Data entries
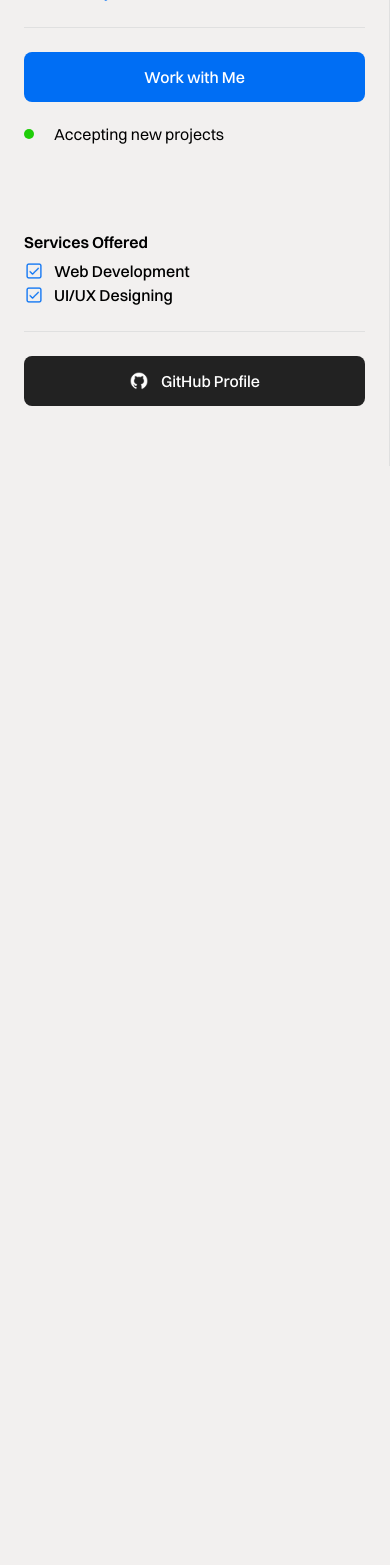
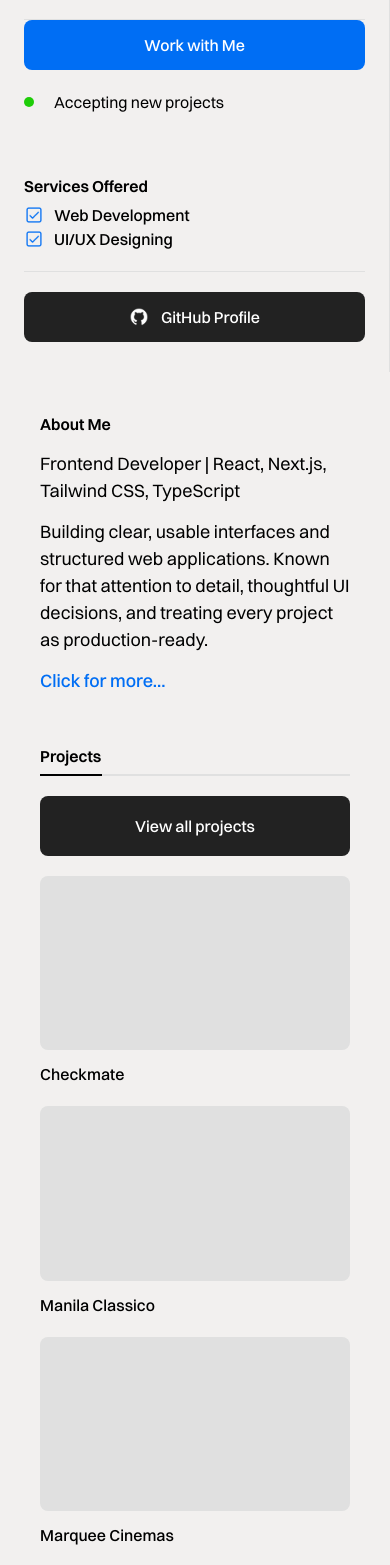
Before and after one commit to theojohnsosa/portfolio, a Next.js app: page / in a window 390 px wide. Shown: the part 432-1997 px from the top of the page. Before the commit the page ends 898 px from the top, so only its background shows below. Built offline with nearby package versions, Linux system fonts and the light colour scheme.

Commit message:
feat: created projects section in /overview (responsive)

```diff
--- a/src/app/components/Sidebar.jsx
+++ b/src/app/components/Sidebar.jsx
@@ -4,8 +4,8 @@ import Image from 'next/image'
 const Sidebar = () => {
   return (
     <>
-        <aside className='w-full md:w-[360px] min-h-fit md:min-h-screen flex flex-col gap-6 pt-[75px] pr-[24px] pl-[24px] bg-[#F2F0EF] border-r border-[#E0E0E0]'>
-            <div className='w-full flex flex-col'>
+        <aside className='w-full md:w-[360px] md:min-w-[360px] min-h-fit md:min-h-screen flex flex-col pt-[75px] pr-[24px] pl-[24px] pb-[20px] md:pb-[60px] bg-[#F2F0EF] border-r border-[#E0E0E0]'>
+            <div className='w-full flex flex-col mb-[20px]'>
                 <img
                     className='rounded-lg block mb-[10px]'
                     src="/profile.svg"
@@ -16,7 +16,7 @@ const Sidebar = () => {
                 <h1 className='font-semibold text-[30px]'>Theojohn Sosa</h1>
                 <p className='font-semibold text-[16px] text-[#006EF4]'>Frontend Developer</p>
             </div>
-            <div className='flex flex-col gap-[10px]'>
+            <div className='flex flex-col gap-[10px] mb-[20px]'>
                 <div className='flex items-center gap-[12px] text-[16px] font-normal text-black'>
                     <Image
                         src="/location.svg"
@@ -61,7 +61,7 @@ const Sidebar = () => {
                     <p>Accepting new projects</p>
                 </div>
             </div>
-            <div className='flex flex-col'>
+            <div className='flex flex-col mb-[20px]'>
                 <p className='font-semibold text-[16px] mb-[5px]'>Services Offered</p>
                 <div className='flex items-center gap-[10px]'>
                     <Image
@@ -81,7 +81,7 @@ const Sidebar = () => {
                 </div>
             </div>
             <hr className="border-[#E0E0E0]" />
-            <button className='mt-auto  mb-[60px] md:mb-[60px] w-full h-[50px] flex items-center justify-center gap-[12px] bg-[#222222] text-white text-[16px] font-medium rounded-lg hover:bg-[#303030] transition-colors duration-100 hover:shadow-lg'>
+            <button className='mt-[20px] mb-[10px] md:mb-[0px] w-full h-[50px] flex items-center justify-center gap-[12px] bg-[#222222] text-white text-[16px] font-medium rounded-lg hover:bg-[#303030] transition-colors duration-100 hover:shadow-lg'>
                 <Image
                     src="/github.svg"
                     alt='github'
--- a/src/app/page.js
+++ b/src/app/page.js
@@ -1,10 +1,56 @@
 import Sidebar from './components/Sidebar';
+import Link from 'next/link';
 
 export default function Home() {
   return (
     <>
       <div className='flex flex-col md:flex-row'>
         <Sidebar />
+        <main className='flex flex-col p-[40px]'>
+          <div className='flex flex-col w-full h-fit gap-[14px] mb-[50px]'>
+            <p className='font-semibold text-[16px]'>About Me</p>
+            <p className='font-normal text-[18px]'>Frontend Developer | React, Next.js, Tailwind CSS, TypeScript</p>
+            <p className='font-normal text-[18px]'>Building clear, usable interfaces and structured web applications. Known for that attention to detail, thoughtful UI decisions, and treating every project as production-ready.</p>
+            <Link
+              className='font-medium text-[18px] text-[#006EF4] hover:underline'
+              href="/more-info">
+              Click for more...
+            </Link>
+          </div>
+          <div className='flex flex-col w-full h-fit'>
+            <div className='flex flex-col mb-[20px]'>
+              <p className='font-semibold text-[16px] mb-[6px]'>Projects</p>
+              <hr className='border-none h-[2px]' style={{background: 'linear-gradient(to right, black 62px, #E0E0E0 62px)'}} />
+            </div>
+            <button className='w-full h-[60px] flex items-center justify-center bg-[#222222] text-white font-medium text-[16px] rounded-lg hover:bg-[#303030] transition-colors duration-100 hover:shadow-lg mb-[20px]'>View all projects</button>
+            <div className='grid grid-cols-1 md:grid-cols-2 gap-[20px]'>
+              <Link
+                className='flex flex-col gap-[12px]'
+                href='#'>
+                <div className='w-full aspect-video bg-[#E0E0E0] rounded-lg hover:shadow-lg'></div>
+                <p className='font-medium text-[16px]'>Checkmate</p>
+              </Link>
+              <Link
+                className='flex flex-col gap-[12px]'
+                href='#'>
+                <div className='w-full aspect-video bg-[#E0E0E0] rounded-lg hover:shadow-lg'></div>
+                <p className='font-medium text-[16px]'>Manila Classico</p>
+              </Link>
+              <Link
+                className='flex flex-col gap-[12px]'
+                href='#'>
+                <div className='w-full aspect-video bg-[#E0E0E0] rounded-lg hover:shadow-lg'></div>
+                <p className='font-medium text-[16px]'>Marquee Cinemas</p>
+              </Link>
+              <Link
+                className='flex flex-col gap-[12px]'
+                href='#'>
+                <div className='w-full aspect-video bg-[#E0E0E0] rounded-lg hover:shadow-lg'></div>
+                <p className='font-medium text-[16px]'>Unity</p>
+              </Link>
+            </div>
+          </div>
+        </main>
       </div>
     </>
   );
```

*Work item:* Of all the lines in the data above, show only those that hold the word "Sidebar".

*Answer box:*
--- a/src/app/components/Sidebar.jsx
+++ b/src/app/components/Sidebar.jsx
 const Sidebar = () => {
@@ -16,7 +16,7 @@ const Sidebar = () => {
@@ -61,7 +61,7 @@ const Sidebar = () => {
@@ -81,7 +81,7 @@ const Sidebar = () => {
 import Sidebar from './components/Sidebar';
         <Sidebar />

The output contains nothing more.